In addition, the Baltimore-based Examiner and the Mid-Atlantic Day Trips blog both did a series of stories on various attractions in the county. There have been numerous other stories in a range of media, Fenstermaker said, such as Baltimore magazine, Philadelphia Sun and Prop Talk.
“Dorchester is on a roll,” Tourism Director Amanda Fenstermaker said. “These stories show us that Dorchester County has built up good momentum in what it offers visitors, from lodging to restaurants to outdoor activities. The great press coincides with the ‘Water Moves Us’ marketing campaign that we launched a year ago, as well as our increased focus on media relations with help from Choptank Communications, based here in Dorchester.”
Read full article and see report here:
We were pleased to facilitate Tim Wheeler’s visit to five Dorchester oyster farmers to learn how aquaculture is opening up new business ventures for traditional watermen. Wheeler’s resulting article – “Passion Grows for Oyster Farming” – along with a wonderful photo gallery by Kim Hairston, appeared in the Baltimore Sun in November 2013.
Oysters may or may not be an aphrodisiac, but they sure bring out passion in those who raise them for a living.
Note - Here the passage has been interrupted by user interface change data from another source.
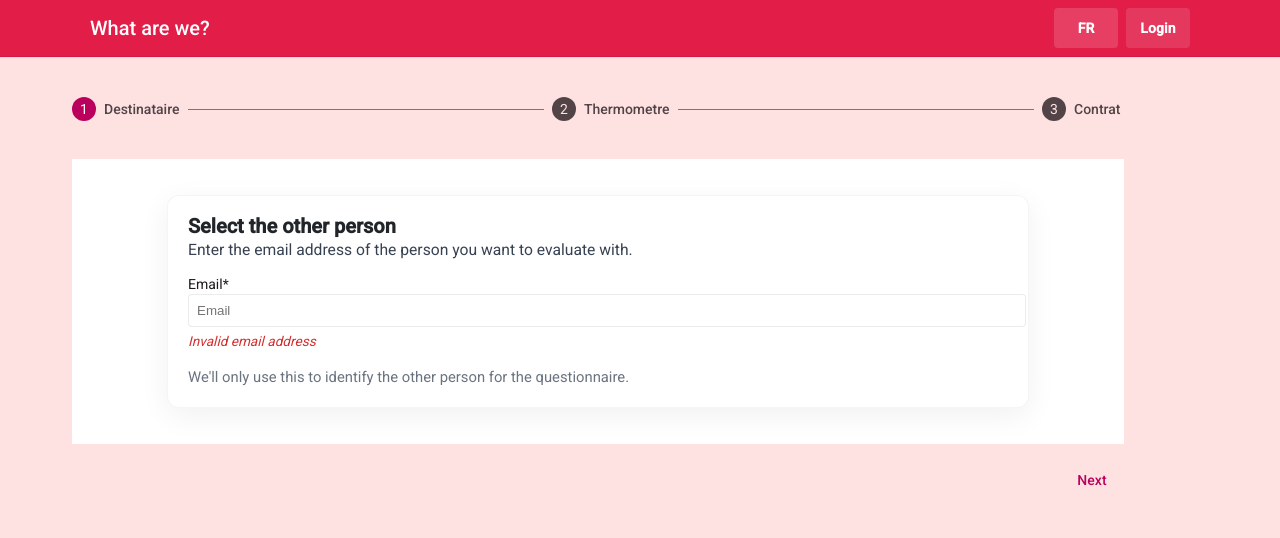
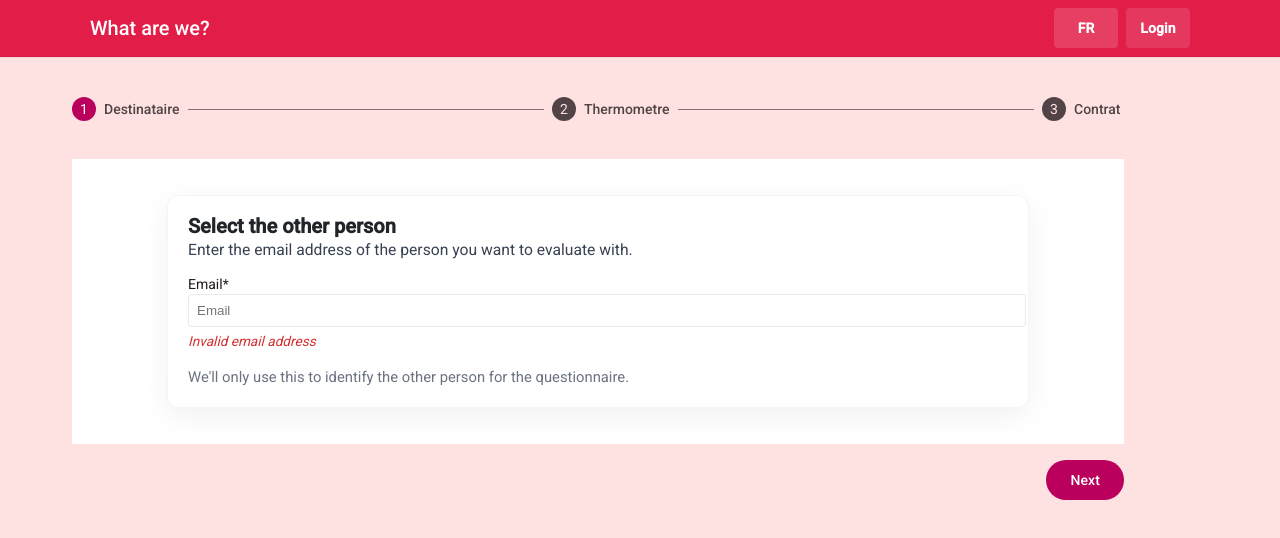
Before and after one commit to JpG771/on-est-quoi, an Angular app: page /questionnaire in a window 1280 px wide. Shown: the top 538 px of the page. Built offline with nearby package versions, Linux system fonts and the light colour scheme; no server answers.

Commit message:
Modifier style bouton suivant

```diff
--- a/src/app/questionnaire/questionnaire.html
+++ b/src/app/questionnaire/questionnaire.html
@@ -2,13 +2,13 @@
   <mat-step label="Destinataire">
     <app-destinataire></app-destinataire>
     <div class="step-actions">
-      <button mat-button matStepperNext>Next</button>
+      <button matButton="filled" matStepperNext>Next</button>
     </div>
   </mat-step>
   <mat-step label="Thermometre">
     <app-thermometre></app-thermometre>
     <div class="step-actions">
-      <button mat-button matStepperNext>Next</button>
+      <button matButton="filled" matStepperNext>Next</button>
     </div>
   </mat-step>
   <mat-step label="Contrat">
```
Tim Devine barely knew from oysters when he was growing up in Easton, not far from the Chesapeake Bay. Now he’s growing them on 10 acres of bay bottom near here that he’s leased from the state, and professing to love the hard work and challenges involved in cultivating and selling his prized bivalves.
“It just seemed like the stars aligned,” Devine, 37, said of his transition from commercial photographer in New York City to yeoman oyster farmer. Offering a sample to a visitor, he describes the glistening gray gob on a half-shell as if it was a fine wine, pointing to its mild, buttery taste, with just enough salt.
Read full article here. Photo credit Kim Hairston, Baltimore Sun.